Senior Lecturer in QUT’s School of Civil Engineering and Built Environment Dr Connie Susilawati is one of the academics who carefully crafts overseas experiences for students to help them get the most of out of their degree.
Thanks to QUT’s connections, Dr Susilawati and her students were able to network with large industry members, such as the Hong Kong Housing Society, who offer the unique opportunity to learn about housing issues in a real-world context.
“My goal is to expose students to things they would never have experienced if they had travelled on their own,” Dr Susilawati said.
“Hong Kong is ranked last for housing affordability and yet only 25% of the land is being used for development.
“I want students to come away from this program understanding why this is the case and knowing how to prevent Australia from falling into a similar problem.”
In her classes, Dr Susilawati urges students to consider the career opportunities that can come out of international exchange.
“Students should take the opportunity to experience real-world learning whenever they can,” she said.
“When a company looks at a resume, they want to know what that individual learnt at university and what they were you exposed to.
“The benefits of international exchange for students and their future is immeasurable.”
Every year hundreds of QUT students travel overseas creating valuable life experiences and immersing themselves in diverse cultures as part of their studies.
Chelsie Kumar (below) was one of those students.
“Travelling the world is something I always dreamed of,” Ms Kumar said.
“I travelled to many countries while continuing my degree on a 12-month exchange, built networks with people from different cultures and engaged in different learning methods.”
QUT supports many students who want to undertake overseas trips, with bursaries and scholarships, including through the Australian Government’s New Colombo Plan (NCP).
The NCP is an initiative to support undergraduate students participating in student mobility programs in the Indo-Pacific region.
Benjamin Cox, Senior International Student Mobility Officer for QUT International, encourages students to think about joining an international exchange program.
“Students have a once-in-a-lifetime opportunity to experience new cultures and develop a certain skillset through programs like the NCP,” Mr Cox said.
“They can work with the Engineers without Borders program to assist rural communities or develop a professional-level skillset through internships in well-known companies overseas.
“I recommend anyone that’s interested should get in touch with their faculty or QUT Global to find out which program is right for them.”
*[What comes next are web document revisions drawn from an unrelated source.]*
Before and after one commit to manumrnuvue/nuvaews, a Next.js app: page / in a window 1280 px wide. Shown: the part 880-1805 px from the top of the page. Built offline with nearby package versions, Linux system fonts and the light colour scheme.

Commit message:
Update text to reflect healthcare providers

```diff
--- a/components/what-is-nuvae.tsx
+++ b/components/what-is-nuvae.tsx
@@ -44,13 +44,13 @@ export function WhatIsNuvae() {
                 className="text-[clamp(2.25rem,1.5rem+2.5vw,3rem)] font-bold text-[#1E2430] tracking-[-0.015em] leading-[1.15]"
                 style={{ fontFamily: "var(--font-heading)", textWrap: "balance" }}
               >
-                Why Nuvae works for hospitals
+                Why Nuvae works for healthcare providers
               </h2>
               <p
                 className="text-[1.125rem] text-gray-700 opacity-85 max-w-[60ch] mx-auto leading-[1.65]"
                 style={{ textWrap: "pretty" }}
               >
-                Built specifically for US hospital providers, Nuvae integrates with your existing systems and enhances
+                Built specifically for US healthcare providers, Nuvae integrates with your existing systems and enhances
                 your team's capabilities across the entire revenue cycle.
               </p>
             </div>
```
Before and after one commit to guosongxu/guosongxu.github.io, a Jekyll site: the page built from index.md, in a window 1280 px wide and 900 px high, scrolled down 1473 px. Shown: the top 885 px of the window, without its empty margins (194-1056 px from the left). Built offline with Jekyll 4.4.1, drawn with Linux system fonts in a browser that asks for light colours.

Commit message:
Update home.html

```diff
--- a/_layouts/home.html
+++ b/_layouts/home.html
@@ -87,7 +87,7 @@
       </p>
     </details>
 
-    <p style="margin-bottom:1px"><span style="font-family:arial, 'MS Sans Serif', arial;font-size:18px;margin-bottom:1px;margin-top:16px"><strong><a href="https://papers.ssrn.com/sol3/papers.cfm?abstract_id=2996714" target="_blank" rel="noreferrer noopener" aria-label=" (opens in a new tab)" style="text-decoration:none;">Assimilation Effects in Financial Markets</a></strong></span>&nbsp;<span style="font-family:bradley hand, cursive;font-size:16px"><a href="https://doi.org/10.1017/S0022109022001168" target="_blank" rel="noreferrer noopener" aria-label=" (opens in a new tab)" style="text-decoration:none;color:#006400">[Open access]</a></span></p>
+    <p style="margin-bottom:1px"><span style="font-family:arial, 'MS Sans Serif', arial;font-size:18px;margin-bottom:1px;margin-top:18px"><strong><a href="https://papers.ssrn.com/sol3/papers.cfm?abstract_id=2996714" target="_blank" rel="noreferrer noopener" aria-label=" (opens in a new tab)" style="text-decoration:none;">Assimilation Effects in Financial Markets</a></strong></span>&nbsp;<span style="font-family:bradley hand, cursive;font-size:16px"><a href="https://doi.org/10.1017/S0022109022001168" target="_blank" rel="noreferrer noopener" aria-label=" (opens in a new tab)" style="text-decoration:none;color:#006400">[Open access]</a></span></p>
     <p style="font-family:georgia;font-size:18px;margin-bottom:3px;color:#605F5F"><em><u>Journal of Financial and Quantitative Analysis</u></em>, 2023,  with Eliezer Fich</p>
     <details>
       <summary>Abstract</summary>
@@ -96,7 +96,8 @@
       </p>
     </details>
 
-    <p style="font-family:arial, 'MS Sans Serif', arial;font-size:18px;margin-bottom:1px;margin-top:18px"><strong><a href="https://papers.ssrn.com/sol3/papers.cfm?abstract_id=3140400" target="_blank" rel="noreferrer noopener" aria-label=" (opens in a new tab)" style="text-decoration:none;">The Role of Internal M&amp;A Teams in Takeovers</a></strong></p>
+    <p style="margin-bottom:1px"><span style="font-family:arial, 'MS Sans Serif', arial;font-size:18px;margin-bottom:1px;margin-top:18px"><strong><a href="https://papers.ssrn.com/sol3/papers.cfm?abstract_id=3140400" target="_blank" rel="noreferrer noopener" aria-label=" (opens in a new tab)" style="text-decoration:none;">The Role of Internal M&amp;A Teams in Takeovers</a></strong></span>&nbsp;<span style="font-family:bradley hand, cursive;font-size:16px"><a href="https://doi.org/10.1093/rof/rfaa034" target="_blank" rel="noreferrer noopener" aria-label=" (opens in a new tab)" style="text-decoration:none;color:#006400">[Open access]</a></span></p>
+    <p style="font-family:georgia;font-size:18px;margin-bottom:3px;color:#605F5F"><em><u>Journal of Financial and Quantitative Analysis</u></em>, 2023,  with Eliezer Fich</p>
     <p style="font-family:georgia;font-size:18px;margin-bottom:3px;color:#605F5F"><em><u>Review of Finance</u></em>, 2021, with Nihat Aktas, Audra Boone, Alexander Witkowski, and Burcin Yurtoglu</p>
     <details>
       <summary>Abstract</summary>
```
For more information about studying abroad, visit QUT’s Global website featuring International study and internship opportunities.
Amanda Weaver, QUT Media, 07 3138 3151, firstname.lastname@example.org
After hours: Rose Trapnell, 0407 585 901, email@example.com